5. Despite the overwhelming evidence to the contrary, many of Israel’s critics – including distinguished doctors, scientists, politicians and NGO officials – continue to lay most or all of the blame for contemporary Palestinian health problems and related disadvantages exclusively or predominantly at the door of Israel and the occupation.
6. The politicisation of health by Israel’s enemies is not a new phenomenon. It is manifested in UN agencies, the media, medical journals, academic conferences and research reports published by humanitarian or medical NGOs purporting to promote universal human rights.
Three examples of the politicisation in the health arena are especially egregious.
First, the banishment of Israel into a separate ‘Committee B’ of the World Health Organisation’s Eastern Mediterranean Region in 1951, at the behest of the Arab League, was a cynical move designed to isolate Israel further from her immediate neighbours. (In exasperation, Israel eventually accepted membership, despite its obvious geographical absurdity, into the European Region of WHO).

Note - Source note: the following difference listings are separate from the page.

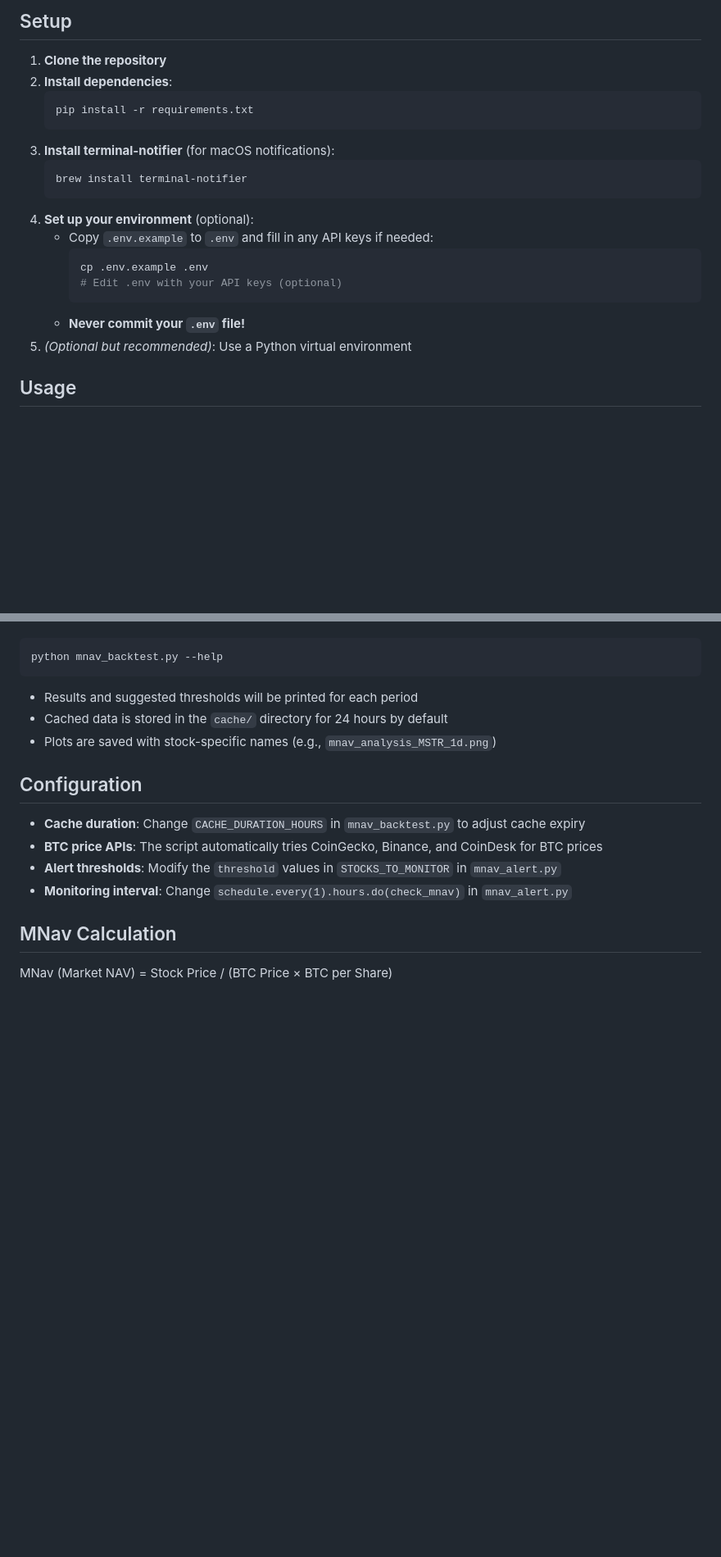
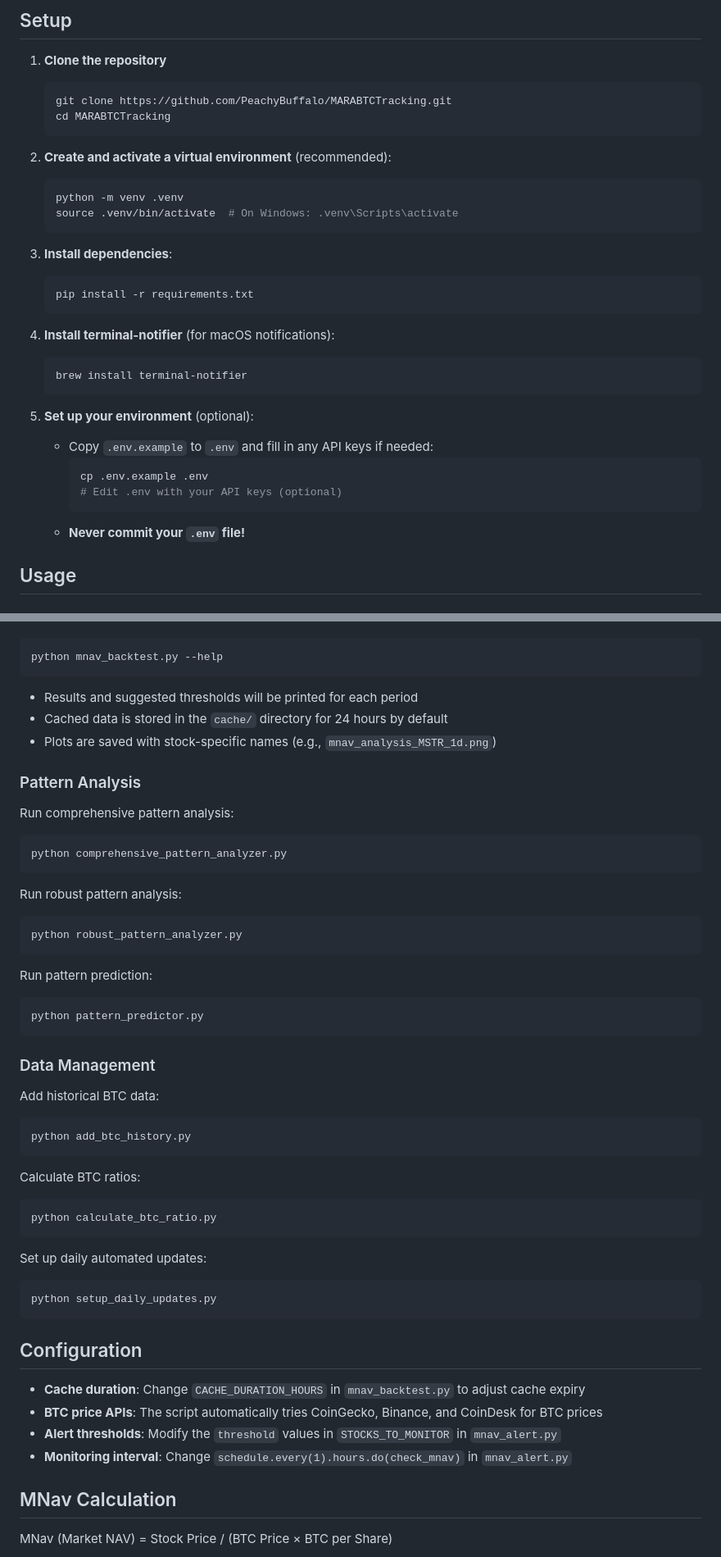
Before and after one commit to PeachyBuffalo/MARABTCTracking, a Markdown page: README.md, 2 parts joined by grey strips. Shown at 82% size. Rendered like a GitHub page; blank space fills up the shorter version.

````diff
--- a/README.md
+++ b/README.md
@@ -41,22 +45,34 @@ The system monitors multiple Bitcoin-holding stocks simultaneously:
 
 ## Setup
 1. **Clone the repository**
-2. **Install dependencies**:
+   ```bash
+   git clone https://github.com/PeachyBuffalo/MARABTCTracking.git
+   cd MARABTCTracking
+   ```
+
+2. **Create and activate a virtual environment** (recommended):
+   ```bash
+   python -m venv .venv
+   source .venv/bin/activate  # On Windows: .venv\Scripts\activate
+   ```
+
+3. **Install dependencies**:
    ```bash
    pip install -r requirements.txt
    ```
-3. **Install terminal-notifier** (for macOS notifications):
+
+4. **Install terminal-notifier** (for macOS notifications):
    ```bash
    brew install terminal-notifier
    ```
-4. **Set up your environment** (optional):
+
+5. **Set up your environment** (optional):
    - Copy `.env.example` to `.env` and fill in any API keys if needed:
      ```bash
      cp .env.example .env
      # Edit .env with your API keys (optional)
      ```
    - **Never commit your `.env` file!**
-5. *(Optional but recommended)*: Use a Python virtual environment
 
 ## Usage
 
@@ -104,6 +120,38 @@ python mnav_backtest.py --help
 - Cached data is stored in the `cache/` directory for 24 hours by default
 - Plots are saved with stock-specific names (e.g., `mnav_analysis_MSTR_1d.png`)
 
+### Pattern Analysis
+Run comprehensive pattern analysis:
+```bash
+python comprehensive_pattern_analyzer.py
+```
+
+Run robust pattern analysis:
+```bash
+python robust_pattern_analyzer.py
+```
+
+Run pattern prediction:
+```bash
+python pattern_predictor.py
+```
+
+### Data Management
+Add historical BTC data:
+```bash
+python add_btc_history.py
+```
+
+Calculate BTC ratios:
+```bash
+python calculate_btc_ratio.py
+```
+
+Set up daily automated updates:
+```bash
+python setup_daily_updates.py
+```
+
 ## Configuration
 - **Cache duration**: Change `CACHE_DURATION_HOURS` in `mnav_backtest.py` to adjust cache expiry
 - **BTC price APIs**: The script automatically tries CoinGecko, Binance, and CoinDesk for BTC prices
````
Also changed, not shown: other parts of README.md (+41 -4 lines).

Second, for over half a century of the International Federation of Red Cross and Red Crescent Societies refused either to admit Israel to its ranks or to recognise her Magen David Adom (Red Star of David) as the symbol of its emergency medicine organisation. This policy was justified on the spurious grounds that the Star of David was a ‘religious’ symbol – despite the Christian Red Cross and Muslim Red Crescent being granted recognition without challenge.
Third, several medical NGOs have exploited the ‘double halo effect’ (humanitarianism plus health) to attack Israel unfairly for its allegedly health-destructive behaviour towards the Palestinians. Many of these NGOs launched a campaign of Boycott, Divestment and Sanctions (BDS) against Israel at a notorious anti-racism conference held in Durban, South Africa in 2001, at which Israel was denounced as an allegedly ‘apartheid state’ and anti-Semitism was openly on display. The Lancet’s relentless pillorying of Israel, in the guise of promoting Palestinian health and welfare, resonates strongly with the Durban strategy and should be viewed in the light of that unsavoury enterprise.